Numeric Example: At the moment the dividend is paid, you still have only the same value as before.

If you had 100 shares at $100 per share (value $10000) and if the dividend is $1 per share (1%), then the dividend is $1 x 100 shares = $100. But then the fund price drops by that $1 per share, to $99.

If you withdraw the dividend money, you have that worth of the $100 plus 100 shares at $99 of value $9900, which is the same $10000 total value again. You have ended it there, but there was no income, and no way to imagine it was or will be income. It was just a withdrawal then. The fund value likely will continue to increase in the future, but this withdrawn dividend has no part in it.

If you instead reinvest the dividend (strongly suggested), the reduced $99 price would buy $100/$99 = 1.0101 shares. You then have 101.0101 shares worth $99, which is 101.0101 x 99 = $10000, still the same value as before (still no income at that moment). However the reinvested 1% dividend provided 1% more shares then. So as yet on that day, there is no dollar income either way, however the 1% reinvestment does have 1.01 more shares to contribute to future growth prospects (at each such dividend, perhaps four times each year). When the fund grows, each percent of new dividend becomes larger too, every year. This does compound gains impressively, increasing future income. The shares purchased with the dividend dollars also increase the fund cost basis, so those dollars are not taxed again.

If you wait until the fund price gains back the dividend price, and then withdraw that dividend value, that gain is income, but it is still the same as withdrawing any other fund gain. It is simply just a withdrawal, which reduces fund value again.

To compare, if there were no dividend, and if you simply withdrew $100 in this same example situation, withdrawals reduce shares instead of price. The $100 is one share, so you would have the $100 plus 99 shares at $100, which again, is the same value you previously had (again, some of just moved out of the fund). Or alternately, reinvestment of the dividend also remains the same value as before, $100 plus 1.0101 shares at $99 of value $10000 again today, because it is one more share than before.

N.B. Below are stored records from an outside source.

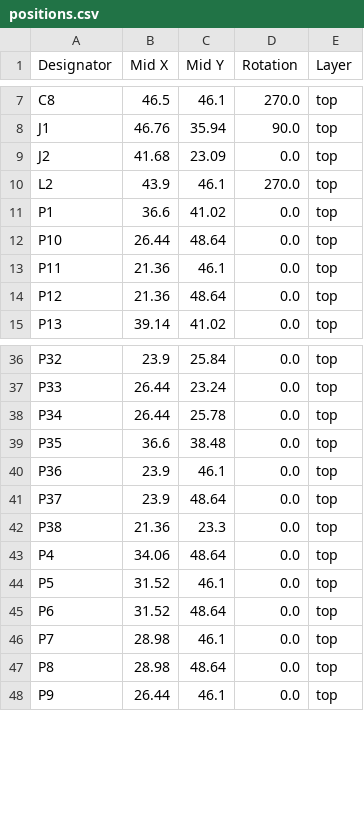
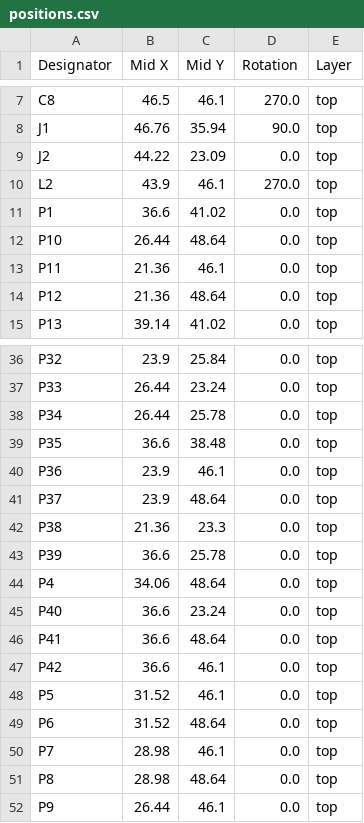
Before and after one commit to revk/ESP32-Generic, a CSV file: PCB/GenericS3/production/positions.csv, drawn as a sheet; only a part is shown, gaps mark what is left out.

```diff
--- a/PCB/GenericS3/production/positions.csv
+++ b/PCB/GenericS3/production/positions.csv
@@ -8,3 +8,3 @@ C8,46.5,46.1,270.0,top
 J1,46.76,35.94,90.0,top
-J2,41.68,23.09,0.0,top
+J2,44.22,23.09,0.0,top
 L2,43.9,46.1,270.0,top
@@ -42,3 +42,7 @@ P37,23.9,48.64,0.0,top
 P38,21.36,23.3,0.0,top
+P39,36.6,25.78,0.0,top
 P4,34.06,48.64,0.0,top
+P40,36.6,23.24,0.0,top
+P41,36.6,48.64,0.0,top
+P42,36.6,46.1,0.0,top
 P5,31.52,46.1,0.0,top
```
Also changed, not shown: PCB/GenericS3/production/designators.csv, 5 other files.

But that extra share (in this example) is an additional $1 for every dollar of future price gain (basically always the 1% gain more). But as to current value, some might consider any withdrawal as income, but if it comes from money you already had, you gained no value. But future growth from the reinvested dividend is valuable, see the High Cost of withdrawing dividends on previous S&P 500 page.

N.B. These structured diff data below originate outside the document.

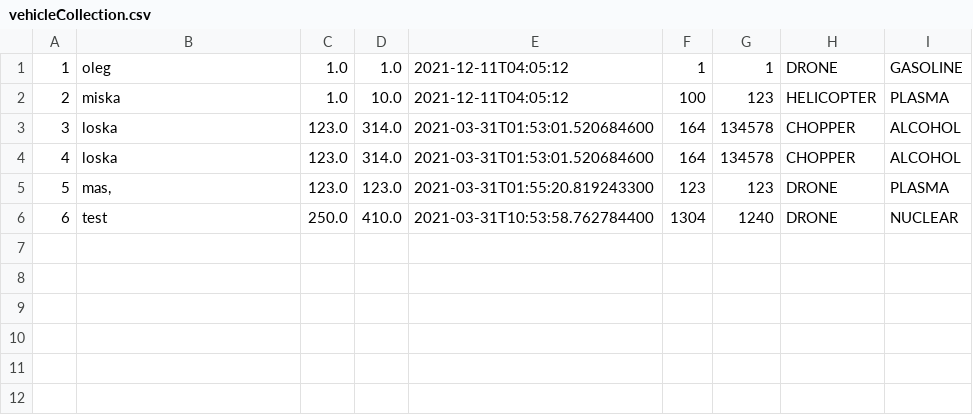
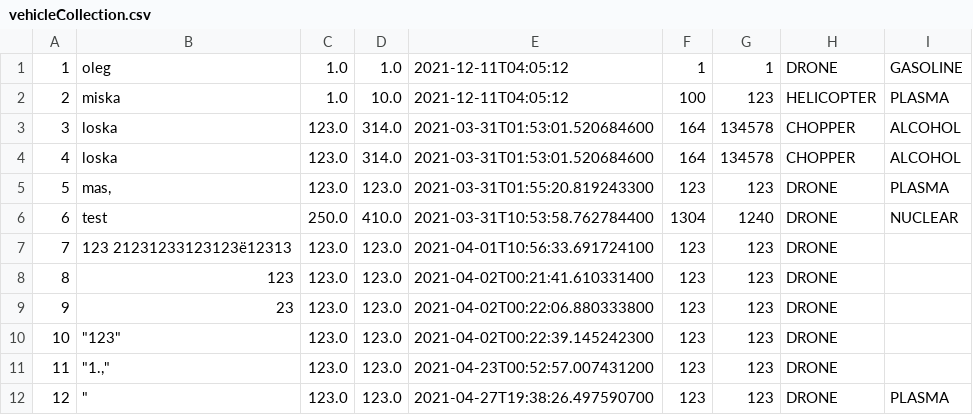
Before and after one commit to AgeDim/Programming, a CSV file: Lab5/vehicleCollection.csv, drawn as a sheet; the diff names each change by its address in the sheet, - before the commit and + after, or states it on an @@ line.

```diff
--- a/Lab5/vehicleCollection.csv
+++ b/Lab5/vehicleCollection.csv
+row 7: 7 | 123 21231233123123ё12313 | 123.0 | 123.0 | 2021-04-01T10:56:33.691724100 | 123 | 123 | DRONE
+row 8: 8 | 123 | 123.0 | 123.0 | 2021-04-02T00:21:41.610331400 | 123 | 123 | DRONE
+row 9: 9 | 23 | 123.0 | 123.0 | 2021-04-02T00:22:06.880333800 | 123 | 123 | DRONE
+row 10: 10 | "123" | 123.0 | 123.0 | 2021-04-02T00:22:39.145242300 | 123 | 123 | DRONE
+row 11: 11 | "1.," | 123.0 | 123.0 | 2021-04-23T00:52:57.007431200 | 123 | 123 | DRONE
+row 12: 12 | " | 123.0 | 123.0 | 2021-04-27T19:38:26.497590700 | 123 | 123 | DRONE | PLASMA
```
Also changed, not shown: 9 other files.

So if you imagine dividends are added income that you can withdraw without affecting your remaining fund value, you might rethink this. It is Not income then, because while dividends do add cash to your account, this then lowers your fund price to the same previous total value. So it was Not income, the result is simply a withdrawal of your own fund money. Reinvested dividends do provide more shares for future price gains, however that's still the same effect as if instead the price had just been left unadjusted.

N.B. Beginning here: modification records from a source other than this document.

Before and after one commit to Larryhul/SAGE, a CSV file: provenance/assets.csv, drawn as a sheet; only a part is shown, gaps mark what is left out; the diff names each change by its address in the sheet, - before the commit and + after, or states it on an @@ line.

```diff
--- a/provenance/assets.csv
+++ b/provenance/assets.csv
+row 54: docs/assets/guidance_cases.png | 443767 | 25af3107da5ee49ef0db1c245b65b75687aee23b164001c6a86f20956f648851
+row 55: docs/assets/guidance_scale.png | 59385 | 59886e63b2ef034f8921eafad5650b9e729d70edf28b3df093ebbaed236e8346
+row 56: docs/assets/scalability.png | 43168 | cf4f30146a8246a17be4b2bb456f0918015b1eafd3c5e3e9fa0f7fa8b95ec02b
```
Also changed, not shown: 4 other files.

Most brokerages also have a plan for you to reinvest dividends from individual stocks. Here is Vanguard's description.

It may be hard for market beginners to believe that the dividend drops price to produce zero income gain on the day dividends are paid, reinvested or not. I'll try to help here, because it clearly does drop, which produces zero dividend income on that day. For clear factual evidence of the price drop, just look at the stock or fund stock price history (those few that show this), for example VFIAX fund prices on Yahoo.

VFIAX DateOpenHighLowCloseAdj Close
Dec 21, 2020340.80340.80340.80340.80340.80
Dec 21, 20201.386 Dividend
Dec 18, 2020343.50343.50343.50343.50342.11

On the day of the dividend ($1.386 18-Dec-2020), the VFIAX data column "Adjusted Close" price simply subtracts the exact dividend from the "Close Price (343.50 - 1.386 = 342.11). The fund price dropped because the prices of stocks in the fund dropped (those that pay a dividend). On that dividend day, this becomes the funds actual effective Close price. A stock will have approximately that same reduced price at the next day Open (however there can be other after-market action overnight confusing the numbers a bit). However a mutual fund does not have an Open price, but has only a new Close price that next day. In this example instance, the S&P 500 did also fall a bit more that next day (meaning the stocks that make up the fund dropped more).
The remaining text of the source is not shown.